> _Exercise aim_:
Everything in the data that follows has to be repeated verbatim.

> _Records for processing_:
※
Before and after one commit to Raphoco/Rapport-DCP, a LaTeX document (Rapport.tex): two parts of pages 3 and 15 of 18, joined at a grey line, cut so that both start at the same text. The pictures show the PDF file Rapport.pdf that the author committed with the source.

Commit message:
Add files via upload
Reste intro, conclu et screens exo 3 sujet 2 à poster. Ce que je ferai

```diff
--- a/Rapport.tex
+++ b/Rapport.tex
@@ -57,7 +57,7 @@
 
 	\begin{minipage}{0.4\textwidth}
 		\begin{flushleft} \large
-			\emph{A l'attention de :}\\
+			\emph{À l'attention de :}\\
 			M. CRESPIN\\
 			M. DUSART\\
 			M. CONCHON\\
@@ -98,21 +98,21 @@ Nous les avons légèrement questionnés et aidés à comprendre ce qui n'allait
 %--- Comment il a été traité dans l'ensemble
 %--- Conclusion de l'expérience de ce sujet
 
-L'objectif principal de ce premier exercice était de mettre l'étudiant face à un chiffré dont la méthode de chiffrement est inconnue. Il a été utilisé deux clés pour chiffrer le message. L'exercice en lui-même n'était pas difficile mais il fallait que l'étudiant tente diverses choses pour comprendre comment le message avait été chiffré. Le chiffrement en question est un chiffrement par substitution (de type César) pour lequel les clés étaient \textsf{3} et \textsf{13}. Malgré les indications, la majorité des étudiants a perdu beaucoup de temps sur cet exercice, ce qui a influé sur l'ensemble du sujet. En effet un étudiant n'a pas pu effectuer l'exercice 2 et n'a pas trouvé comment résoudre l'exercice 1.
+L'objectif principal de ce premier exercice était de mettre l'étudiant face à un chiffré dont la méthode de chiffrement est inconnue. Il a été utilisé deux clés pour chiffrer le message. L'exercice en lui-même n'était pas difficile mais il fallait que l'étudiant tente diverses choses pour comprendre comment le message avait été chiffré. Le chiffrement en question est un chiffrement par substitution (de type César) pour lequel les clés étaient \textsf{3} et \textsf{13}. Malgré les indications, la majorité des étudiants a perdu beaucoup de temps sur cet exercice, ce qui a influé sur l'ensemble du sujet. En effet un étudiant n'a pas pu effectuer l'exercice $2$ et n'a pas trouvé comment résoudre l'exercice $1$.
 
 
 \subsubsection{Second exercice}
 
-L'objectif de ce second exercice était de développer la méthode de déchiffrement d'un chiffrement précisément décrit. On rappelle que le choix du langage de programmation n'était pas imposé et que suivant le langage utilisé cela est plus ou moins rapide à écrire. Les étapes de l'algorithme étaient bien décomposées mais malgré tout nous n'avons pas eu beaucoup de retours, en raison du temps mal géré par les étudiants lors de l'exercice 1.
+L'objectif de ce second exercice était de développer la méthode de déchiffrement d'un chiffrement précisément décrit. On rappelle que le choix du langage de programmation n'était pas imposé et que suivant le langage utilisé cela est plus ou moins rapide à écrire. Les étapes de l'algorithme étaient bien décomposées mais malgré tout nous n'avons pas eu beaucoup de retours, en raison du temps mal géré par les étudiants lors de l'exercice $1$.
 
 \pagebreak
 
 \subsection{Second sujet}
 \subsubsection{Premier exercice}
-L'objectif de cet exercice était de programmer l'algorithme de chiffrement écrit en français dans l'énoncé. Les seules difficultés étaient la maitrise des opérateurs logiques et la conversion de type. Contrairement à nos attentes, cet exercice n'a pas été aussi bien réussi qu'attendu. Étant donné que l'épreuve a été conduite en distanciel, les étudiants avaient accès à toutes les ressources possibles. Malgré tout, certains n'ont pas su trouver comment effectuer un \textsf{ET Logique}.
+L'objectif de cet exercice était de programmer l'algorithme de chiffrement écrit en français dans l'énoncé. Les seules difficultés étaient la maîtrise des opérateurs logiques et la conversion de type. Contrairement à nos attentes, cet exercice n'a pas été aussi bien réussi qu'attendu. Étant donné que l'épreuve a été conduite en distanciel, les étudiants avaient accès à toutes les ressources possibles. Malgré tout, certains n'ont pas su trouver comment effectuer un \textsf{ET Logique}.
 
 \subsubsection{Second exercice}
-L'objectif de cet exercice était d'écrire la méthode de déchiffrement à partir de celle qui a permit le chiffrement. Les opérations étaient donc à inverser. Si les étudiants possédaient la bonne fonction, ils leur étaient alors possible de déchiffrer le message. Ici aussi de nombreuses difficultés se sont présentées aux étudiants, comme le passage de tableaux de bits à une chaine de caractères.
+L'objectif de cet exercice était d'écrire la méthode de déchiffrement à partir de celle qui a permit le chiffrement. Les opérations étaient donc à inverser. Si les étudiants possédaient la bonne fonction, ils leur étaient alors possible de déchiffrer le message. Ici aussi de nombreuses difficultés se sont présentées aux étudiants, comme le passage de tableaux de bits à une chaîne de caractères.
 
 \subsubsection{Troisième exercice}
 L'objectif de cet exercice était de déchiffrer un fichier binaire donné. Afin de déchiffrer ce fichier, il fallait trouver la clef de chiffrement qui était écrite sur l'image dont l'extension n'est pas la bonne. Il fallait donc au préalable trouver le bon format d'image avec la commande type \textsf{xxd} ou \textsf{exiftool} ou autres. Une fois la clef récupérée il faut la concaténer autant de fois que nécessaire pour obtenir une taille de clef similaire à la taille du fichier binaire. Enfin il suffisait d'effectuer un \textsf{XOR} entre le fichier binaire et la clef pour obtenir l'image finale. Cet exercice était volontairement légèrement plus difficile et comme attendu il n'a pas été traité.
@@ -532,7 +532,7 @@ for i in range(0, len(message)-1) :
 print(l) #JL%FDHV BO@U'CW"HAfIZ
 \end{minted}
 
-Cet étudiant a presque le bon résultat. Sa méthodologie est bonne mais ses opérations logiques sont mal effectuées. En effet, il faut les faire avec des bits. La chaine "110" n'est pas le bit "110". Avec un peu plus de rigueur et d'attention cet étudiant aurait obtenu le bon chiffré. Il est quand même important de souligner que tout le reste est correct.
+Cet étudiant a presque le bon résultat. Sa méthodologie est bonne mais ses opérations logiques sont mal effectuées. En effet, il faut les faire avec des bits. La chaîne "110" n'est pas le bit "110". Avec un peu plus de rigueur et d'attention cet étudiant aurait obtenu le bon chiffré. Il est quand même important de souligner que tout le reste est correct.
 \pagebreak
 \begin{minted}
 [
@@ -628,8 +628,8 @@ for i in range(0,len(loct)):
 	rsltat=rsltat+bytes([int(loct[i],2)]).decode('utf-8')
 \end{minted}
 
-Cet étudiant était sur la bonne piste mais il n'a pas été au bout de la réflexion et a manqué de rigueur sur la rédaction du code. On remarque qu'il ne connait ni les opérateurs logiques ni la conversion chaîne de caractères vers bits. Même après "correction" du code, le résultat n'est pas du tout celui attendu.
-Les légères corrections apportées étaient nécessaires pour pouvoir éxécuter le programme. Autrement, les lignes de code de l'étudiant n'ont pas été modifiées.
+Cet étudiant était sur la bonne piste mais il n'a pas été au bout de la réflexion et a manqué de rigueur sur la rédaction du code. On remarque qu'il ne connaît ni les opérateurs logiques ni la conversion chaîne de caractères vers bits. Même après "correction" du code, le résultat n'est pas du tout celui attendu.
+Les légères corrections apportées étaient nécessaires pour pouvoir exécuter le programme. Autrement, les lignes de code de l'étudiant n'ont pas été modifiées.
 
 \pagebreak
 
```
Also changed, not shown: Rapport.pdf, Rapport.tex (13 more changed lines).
※
> _Task response_:
Before and after one commit to Raphoco/Rapport-DCP, a LaTeX document (Rapport.tex): two parts of pages 3 and 15 of 18, joined at a grey line, cut so that both start at the same text. The pictures show the PDF file Rapport.pdf that the author committed with the source.

Commit message:
Add files via upload
Reste intro, conclu et screens exo 3 sujet 2 à poster. Ce que je ferai

```diff
--- a/Rapport.tex
+++ b/Rapport.tex
@@ -57,7 +57,7 @@
 
 	\begin{minipage}{0.4\textwidth}
 		\begin{flushleft} \large
-			\emph{A l'attention de :}\\
+			\emph{À l'attention de :}\\
 			M. CRESPIN\\
 			M. DUSART\\
 			M. CONCHON\\
@@ -98,21 +98,21 @@ Nous les avons légèrement questionnés et aidés à comprendre ce qui n'allait
 %--- Comment il a été traité dans l'ensemble
 %--- Conclusion de l'expérience de ce sujet
 
-L'objectif principal de ce premier exercice était de mettre l'étudiant face à un chiffré dont la méthode de chiffrement est inconnue. Il a été utilisé deux clés pour chiffrer le message. L'exercice en lui-même n'était pas difficile mais il fallait que l'étudiant tente diverses choses pour comprendre comment le message avait été chiffré. Le chiffrement en question est un chiffrement par substitution (de type César) pour lequel les clés étaient \textsf{3} et \textsf{13}. Malgré les indications, la majorité des étudiants a perdu beaucoup de temps sur cet exercice, ce qui a influé sur l'ensemble du sujet. En effet un étudiant n'a pas pu effectuer l'exercice 2 et n'a pas trouvé comment résoudre l'exercice 1.
+L'objectif principal de ce premier exercice était de mettre l'étudiant face à un chiffré dont la méthode de chiffrement est inconnue. Il a été utilisé deux clés pour chiffrer le message. L'exercice en lui-même n'était pas difficile mais il fallait que l'étudiant tente diverses choses pour comprendre comment le message avait été chiffré. Le chiffrement en question est un chiffrement par substitution (de type César) pour lequel les clés étaient \textsf{3} et \textsf{13}. Malgré les indications, la majorité des étudiants a perdu beaucoup de temps sur cet exercice, ce qui a influé sur l'ensemble du sujet. En effet un étudiant n'a pas pu effectuer l'exercice $2$ et n'a pas trouvé comment résoudre l'exercice $1$.
 
 
 \subsubsection{Second exercice}
 
-L'objectif de ce second exercice était de développer la méthode de déchiffrement d'un chiffrement précisément décrit. On rappelle que le choix du langage de programmation n'était pas imposé et que suivant le langage utilisé cela est plus ou moins rapide à écrire. Les étapes de l'algorithme étaient bien décomposées mais malgré tout nous n'avons pas eu beaucoup de retours, en raison du temps mal géré par les étudiants lors de l'exercice 1.
+L'objectif de ce second exercice était de développer la méthode de déchiffrement d'un chiffrement précisément décrit. On rappelle que le choix du langage de programmation n'était pas imposé et que suivant le langage utilisé cela est plus ou moins rapide à écrire. Les étapes de l'algorithme étaient bien décomposées mais malgré tout nous n'avons pas eu beaucoup de retours, en raison du temps mal géré par les étudiants lors de l'exercice $1$.
 
 \pagebreak
 
 \subsection{Second sujet}
 \subsubsection{Premier exercice}
-L'objectif de cet exercice était de programmer l'algorithme de chiffrement écrit en français dans l'énoncé. Les seules difficultés étaient la maitrise des opérateurs logiques et la conversion de type. Contrairement à nos attentes, cet exercice n'a pas été aussi bien réussi qu'attendu. Étant donné que l'épreuve a été conduite en distanciel, les étudiants avaient accès à toutes les ressources possibles. Malgré tout, certains n'ont pas su trouver comment effectuer un \textsf{ET Logique}.
+L'objectif de cet exercice était de programmer l'algorithme de chiffrement écrit en français dans l'énoncé. Les seules difficultés étaient la maîtrise des opérateurs logiques et la conversion de type. Contrairement à nos attentes, cet exercice n'a pas été aussi bien réussi qu'attendu. Étant donné que l'épreuve a été conduite en distanciel, les étudiants avaient accès à toutes les ressources possibles. Malgré tout, certains n'ont pas su trouver comment effectuer un \textsf{ET Logique}.
 
 \subsubsection{Second exercice}
-L'objectif de cet exercice était d'écrire la méthode de déchiffrement à partir de celle qui a permit le chiffrement. Les opérations étaient donc à inverser. Si les étudiants possédaient la bonne fonction, ils leur étaient alors possible de déchiffrer le message. Ici aussi de nombreuses difficultés se sont présentées aux étudiants, comme le passage de tableaux de bits à une chaine de caractères.
+L'objectif de cet exercice était d'écrire la méthode de déchiffrement à partir de celle qui a permit le chiffrement. Les opérations étaient donc à inverser. Si les étudiants possédaient la bonne fonction, ils leur étaient alors possible de déchiffrer le message. Ici aussi de nombreuses difficultés se sont présentées aux étudiants, comme le passage de tableaux de bits à une chaîne de caractères.
 
 \subsubsection{Troisième exercice}
 L'objectif de cet exercice était de déchiffrer un fichier binaire donné. Afin de déchiffrer ce fichier, il fallait trouver la clef de chiffrement qui était écrite sur l'image dont l'extension n'est pas la bonne. Il fallait donc au préalable trouver le bon format d'image avec la commande type \textsf{xxd} ou \textsf{exiftool} ou autres. Une fois la clef récupérée il faut la concaténer autant de fois que nécessaire pour obtenir une taille de clef similaire à la taille du fichier binaire. Enfin il suffisait d'effectuer un \textsf{XOR} entre le fichier binaire et la clef pour obtenir l'image finale. Cet exercice était volontairement légèrement plus difficile et comme attendu il n'a pas été traité.
@@ -532,7 +532,7 @@ for i in range(0, len(message)-1) :
 print(l) #JL%FDHV BO@U'CW"HAfIZ
 \end{minted}
 
-Cet étudiant a presque le bon résultat. Sa méthodologie est bonne mais ses opérations logiques sont mal effectuées. En effet, il faut les faire avec des bits. La chaine "110" n'est pas le bit "110". Avec un peu plus de rigueur et d'attention cet étudiant aurait obtenu le bon chiffré. Il est quand même important de souligner que tout le reste est correct.
+Cet étudiant a presque le bon résultat. Sa méthodologie est bonne mais ses opérations logiques sont mal effectuées. En effet, il faut les faire avec des bits. La chaîne "110" n'est pas le bit "110". Avec un peu plus de rigueur et d'attention cet étudiant aurait obtenu le bon chiffré. Il est quand même important de souligner que tout le reste est correct.
 \pagebreak
 \begin{minted}
 [
@@ -628,8 +628,8 @@ for i in range(0,len(loct)):
 	rsltat=rsltat+bytes([int(loct[i],2)]).decode('utf-8')
 \end{minted}
 
-Cet étudiant était sur la bonne piste mais il n'a pas été au bout de la réflexion et a manqué de rigueur sur la rédaction du code. On remarque qu'il ne connait ni les opérateurs logiques ni la conversion chaîne de caractères vers bits. Même après "correction" du code, le résultat n'est pas du tout celui attendu.
-Les légères corrections apportées étaient nécessaires pour pouvoir éxécuter le programme. Autrement, les lignes de code de l'étudiant n'ont pas été modifiées.
+Cet étudiant était sur la bonne piste mais il n'a pas été au bout de la réflexion et a manqué de rigueur sur la rédaction du code. On remarque qu'il ne connaît ni les opérateurs logiques ni la conversion chaîne de caractères vers bits. Même après "correction" du code, le résultat n'est pas du tout celui attendu.
+Les légères corrections apportées étaient nécessaires pour pouvoir exécuter le programme. Autrement, les lignes de code de l'étudiant n'ont pas été modifiées.
 
 \pagebreak
 
```
Also changed, not shown: Rapport.pdf, Rapport.tex (13 more changed lines).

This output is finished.